# PROVIDED RECORDS:
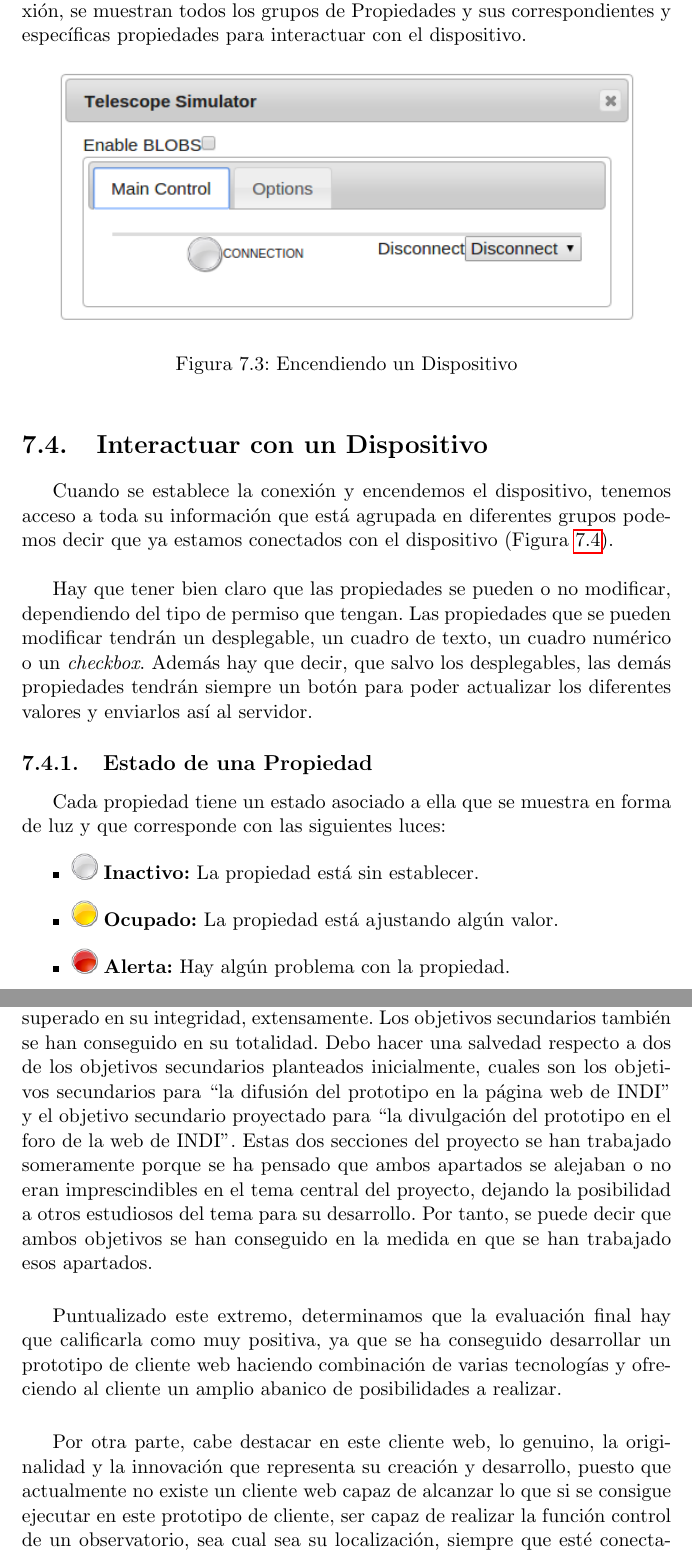
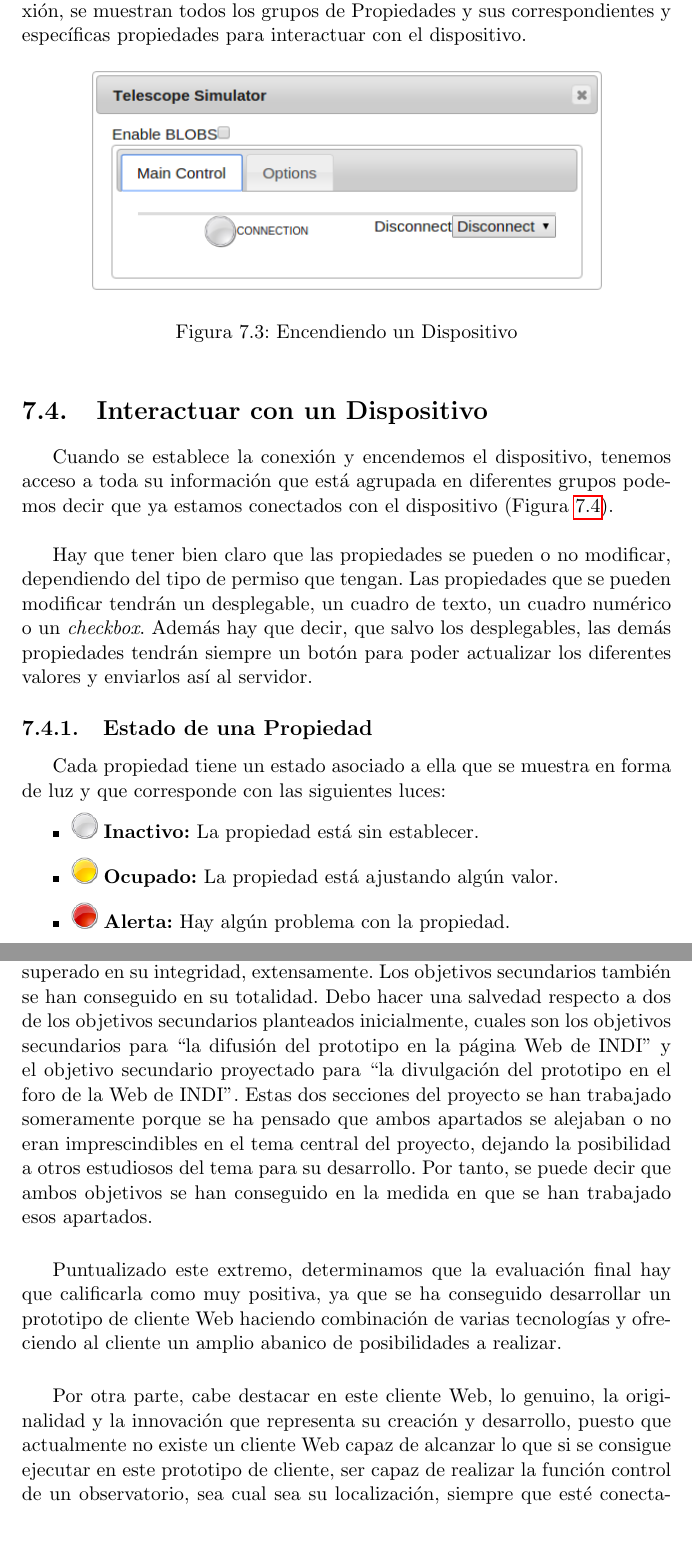
Before and after one commit to PabloTorrecillas/IndiWebClient, a LaTeX thesis (Documentacion/proyecto.tex, which reads Documentacion/capitulos/07_ManualDeUsuario.tex, Documentacion/capitulos/08_Conclusiones.tex): two parts of pages 83 and 89 of 93, joined at a grey line, cut so that both start at the same text, the shorter picture padded with empty space. Compiled offline with pdfLaTeX.

Commit message:
Añadiendo correcciones al capítulo 8

```diff
--- a/Documentacion/capitulos/07_ManualDeUsuario.tex
+++ b/Documentacion/capitulos/07_ManualDeUsuario.tex
@@ -44,7 +44,7 @@ Cuando se ha realizado la conexión con el servidor y hemos lanzado algún simul
 Una vez que en la pestaña principal del dispositivo se inicia la conexión, se muestran todos los grupos de Propiedades y sus correspondientes y específicas propiedades para interactuar con el dispositivo.
 \begin{figure}[htb]
 \centering
-\includegraphics[width=0.9\textwidth]{./imagenes/capturaEncendiendo}
+\includegraphics[width=0.8\textwidth]{./imagenes/capturaEncendiendo}
 \caption{Encendiendo un Dispositivo} \label{fig:encendiendoDispositivo}
 \end{figure}
 
--- a/Documentacion/capitulos/08_Conclusiones.tex
+++ b/Documentacion/capitulos/08_Conclusiones.tex
@@ -5,11 +5,11 @@
 Una vez que se ha finalizado el desarrollo del proyecto, se evalúa el grado de consecución de los objetivos planteados  al inicio de este trabajo, y se observa que se han alcanzado en su totalidad, cada uno en su justa medida y atendiendo a su amplitud e importancia dentro del nivel que han ocupado en este trabajo. \\
 
 Los objetivos más amplios y que se han conseguido trabajando en profundidad el tema han sido los objetivos principales del prototipo, y se han superado en su integridad, extensamente.
-Los objetivos secundarios también se han conseguido en su totalidad. Debo hacer una salvedad respecto a dos de los objetivos secundarios planteados inicialmente, cuales son los objetivos secundarios para “la difusión del prototipo en la página web de INDI” y el objetivo secundario proyectado para “la divulgación del prototipo en el foro de la web de INDI”. Estas dos secciones del proyecto se han trabajado someramente porque se ha pensado que ambos apartados se alejaban o no eran imprescindibles en el tema central del proyecto, dejando la posibilidad a otros estudiosos del tema para su desarrollo. Por tanto, se puede decir que ambos objetivos se han conseguido en la medida en que se han trabajado esos apartados.\\
+Los objetivos secundarios también se han conseguido en su totalidad. Debo hacer una salvedad respecto a dos de los objetivos secundarios planteados inicialmente, cuales son los objetivos secundarios para “la difusión del prototipo en la página Web de INDI” y el objetivo secundario proyectado para “la divulgación del prototipo en el foro de la Web de INDI”. Estas dos secciones del proyecto se han trabajado someramente porque se ha pensado que ambos apartados se alejaban o no eran imprescindibles en el tema central del proyecto, dejando la posibilidad a otros estudiosos del tema para su desarrollo. Por tanto, se puede decir que ambos objetivos se han conseguido en la medida en que se han trabajado esos apartados.\\
 
-Puntualizado este extremo, determinamos que la evaluación final hay que calificarla como muy positiva, ya que se ha conseguido desarrollar un prototipo de cliente web haciendo combinación de varias tecnologías y ofreciendo al cliente un amplio abanico de posibilidades a realizar.\\
+Puntualizado este extremo, determinamos que la evaluación final hay que calificarla como muy positiva, ya que se ha conseguido desarrollar un prototipo de cliente Web haciendo combinación de varias tecnologías y ofreciendo al cliente un amplio abanico de posibilidades a realizar.\\
 
-Por otra parte, cabe destacar en este cliente web, lo genuino, la originalidad y la innovación que representa su creación y desarrollo, puesto que actualmente no existe un cliente web capaz de alcanzar lo que si se consigue ejecutar en este prototipo de cliente, ser  capaz de realizar la función control de un observatorio, sea cual sea su localización, siempre que esté conectado a un servidor INDI y desde cualquier punto geográfico del planeta Tierra.\\
+Por otra parte, cabe destacar en este cliente Web, lo genuino, la originalidad y la innovación que representa su creación y desarrollo, puesto que actualmente no existe un cliente Web capaz de alcanzar lo que si se consigue ejecutar en este prototipo de cliente, ser  capaz de realizar la función control de un observatorio, sea cual sea su localización, siempre que esté conectado a un servidor INDI y desde cualquier punto geográfico del planeta Tierra.\\
 
 Como futuro cliente, debería:
 \begin{itemize}
```
Also changed, not shown: Documentacion/proyecto.pdf, Documentacion/capitulos/07_ManualDeUsuario.tex (4 more changed lines), Documentacion/capitulos/08_Conclusiones.tex (2 more changed lines), 5 other files.
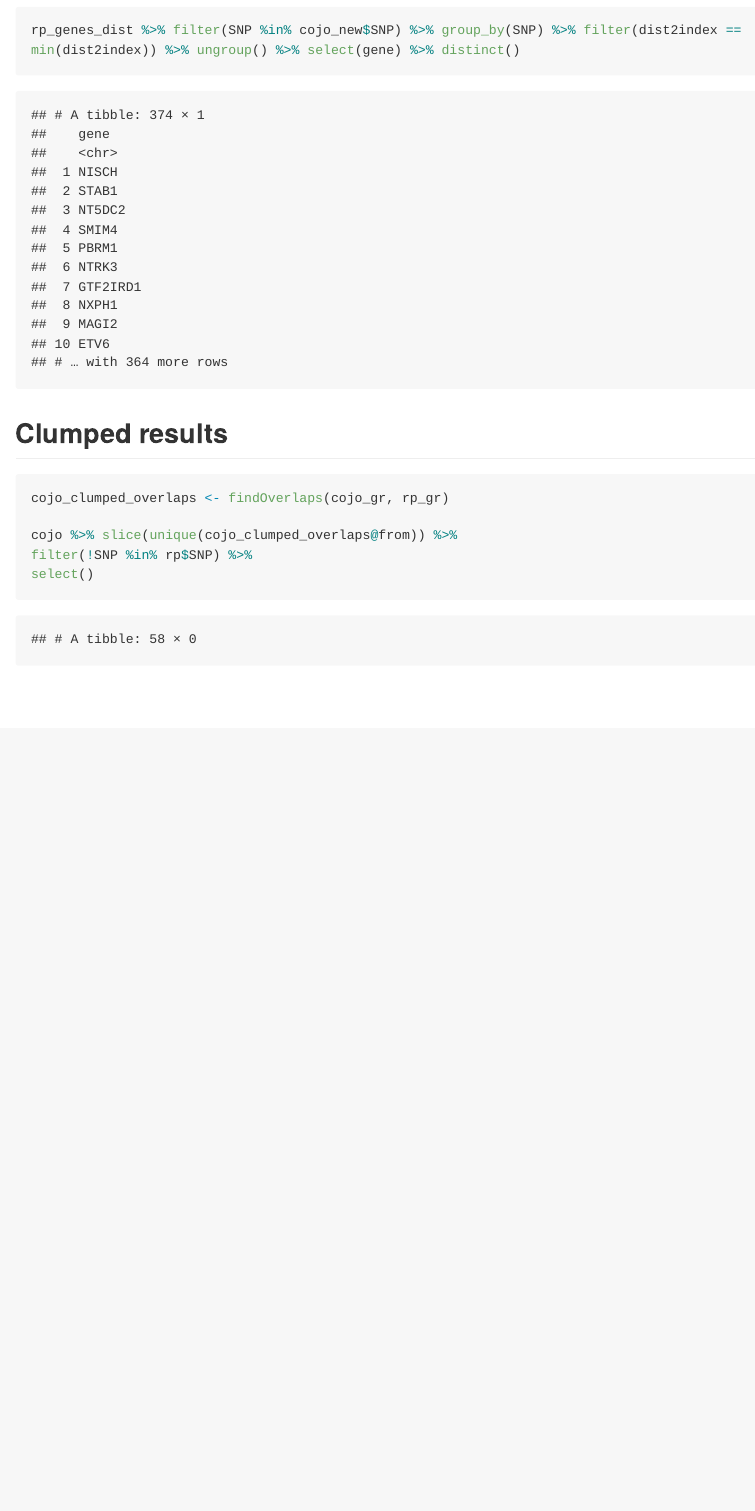
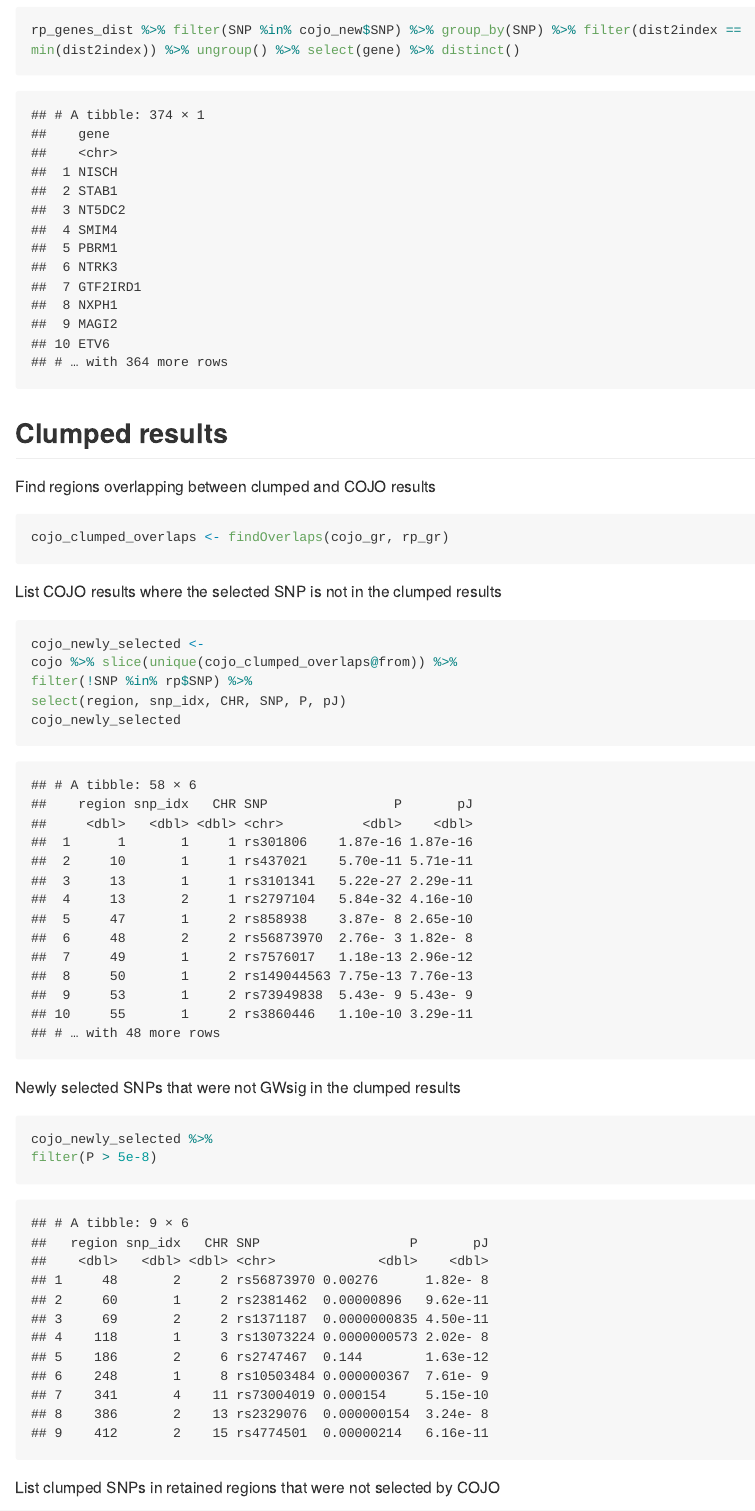
Before and after one commit to psychiatric-genomics-consortium/mdd-wave3-meta, an R Markdown document (docs/cojo.Rmd): the page in a window 1100 px wide, from 6800 px down. The pictures show the output file docs/cojo.md that the author committed with the source, drawn offline in the style of GitHub; long lines of code are wrapped.

Commit message:
COJO: build notebook

````diff
--- a/docs/cojo.Rmd
+++ b/docs/cojo.Rmd
@@ -176,12 +176,26 @@ rp_genes_dist %>% filter(SNP %in% cojo_new$SNP) %>% group_by(SNP) %>% filter(dis
 
 ## Clumped results
 
+Find regions overlapping between clumped and COJO results
 ```{r}
 
 cojo_clumped_overlaps <- findOverlaps(cojo_gr, rp_gr)
 
+```
+
+List COJO results where the selected SNP is not in the clumped results
+```{r}
+cojo_newly_selected <-
 cojo %>% slice(unique(cojo_clumped_overlaps@from)) %>%
 filter(!SNP %in% rp$SNP) %>%
-select()
+select(region, snp_idx, CHR, SNP, P, pJ)
+cojo_newly_selected
+```
 
+Newly selected SNPs that were not GWsig in the clumped results
+```{r}
+cojo_newly_selected %>%
+filter(P > 5e-8)
 ```
+
+List clumped SNPs in retained regions that were not selected by COJO
````
Also changed, not shown: docs/cojo.md, docs/cojo.Rmd (14 more changed lines), 1 other file.
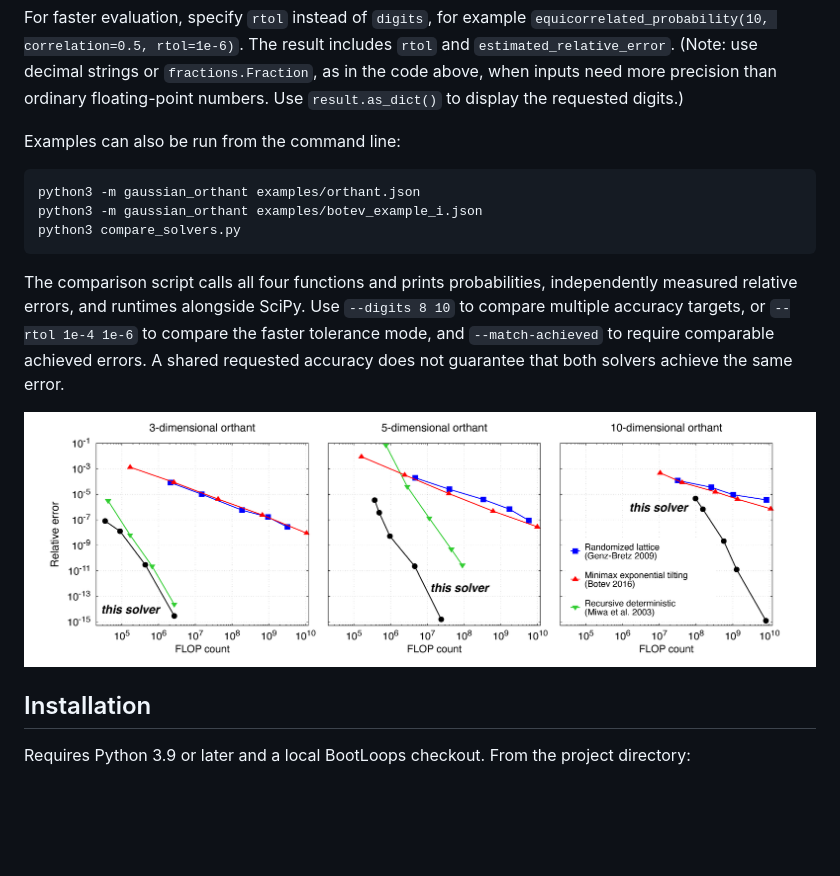
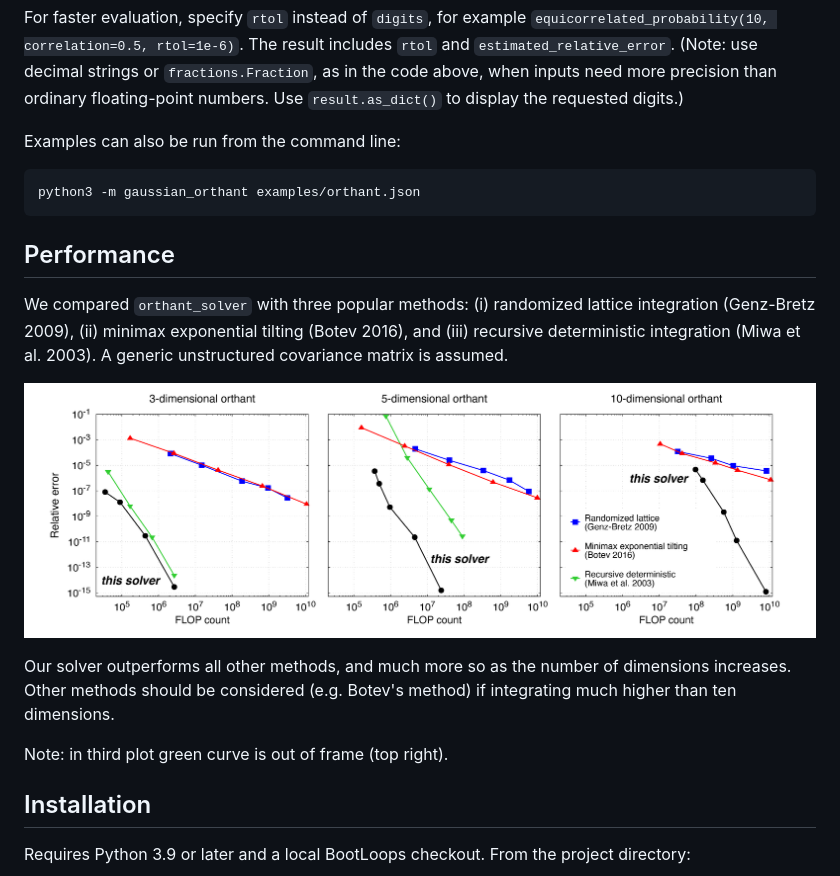
Before and after one commit to lhd23/orthant_solver, a Markdown page: README.md, the part around the change. Rendered like a GitHub page; blank space fills up the shorter version.

````diff
--- a/README.md
+++ b/README.md
@@ -91,26 +91,26 @@ need more precision
 than ordinary floating-point numbers. Use `result.as_dict()` to display the
 requested digits.)
 
-
 Examples can also be run from the command line:
 
 ```sh
 python3 -m gaussian_orthant examples/orthant.json
-python3 -m gaussian_orthant examples/botev_example_i.json
-python3 compare_solvers.py
 ```
 
-The comparison script calls all four functions and prints probabilities,
-independently measured relative errors, and runtimes alongside SciPy.
-Use `--digits 8 10` to compare multiple accuracy targets, or
-`--rtol 1e-4 1e-6` to compare the faster tolerance mode, and
-`--match-achieved` to require comparable achieved errors. A shared requested
-accuracy does not guarantee that both solvers achieve the same error.
+## Performance
+We compared `orthant_solver` with three popular methods: (i) randomized lattice integration (Genz-Bretz 2009),
+(ii) minimax exponential tilting (Botev 2016), and (iii) recursive deterministic integration (Miwa et al. 2003).
+A generic unstructured covariance matrix is assumed.
 
 <img src="output/images/flopscope_solver_error_comparison_1x3.png"
      alt="Floating-point operation count versus relative error for three-, five-, and ten-dimensional orthant integrals"
      width="100%">
 
+Our solver outperforms all other methods, and much more so as the number of dimensions increases.
+Other methods should be considered (e.g. Botev's method) if integrating
+much higher than ten dimensions.
+
+Note: in third plot green curve is out of frame (top right).
 
 ## Installation
 
````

# WORK INSTRUCTION:
What number of lines in the listing above hold the string "genuino"? Give that number and nothing else.

# RESULT:
2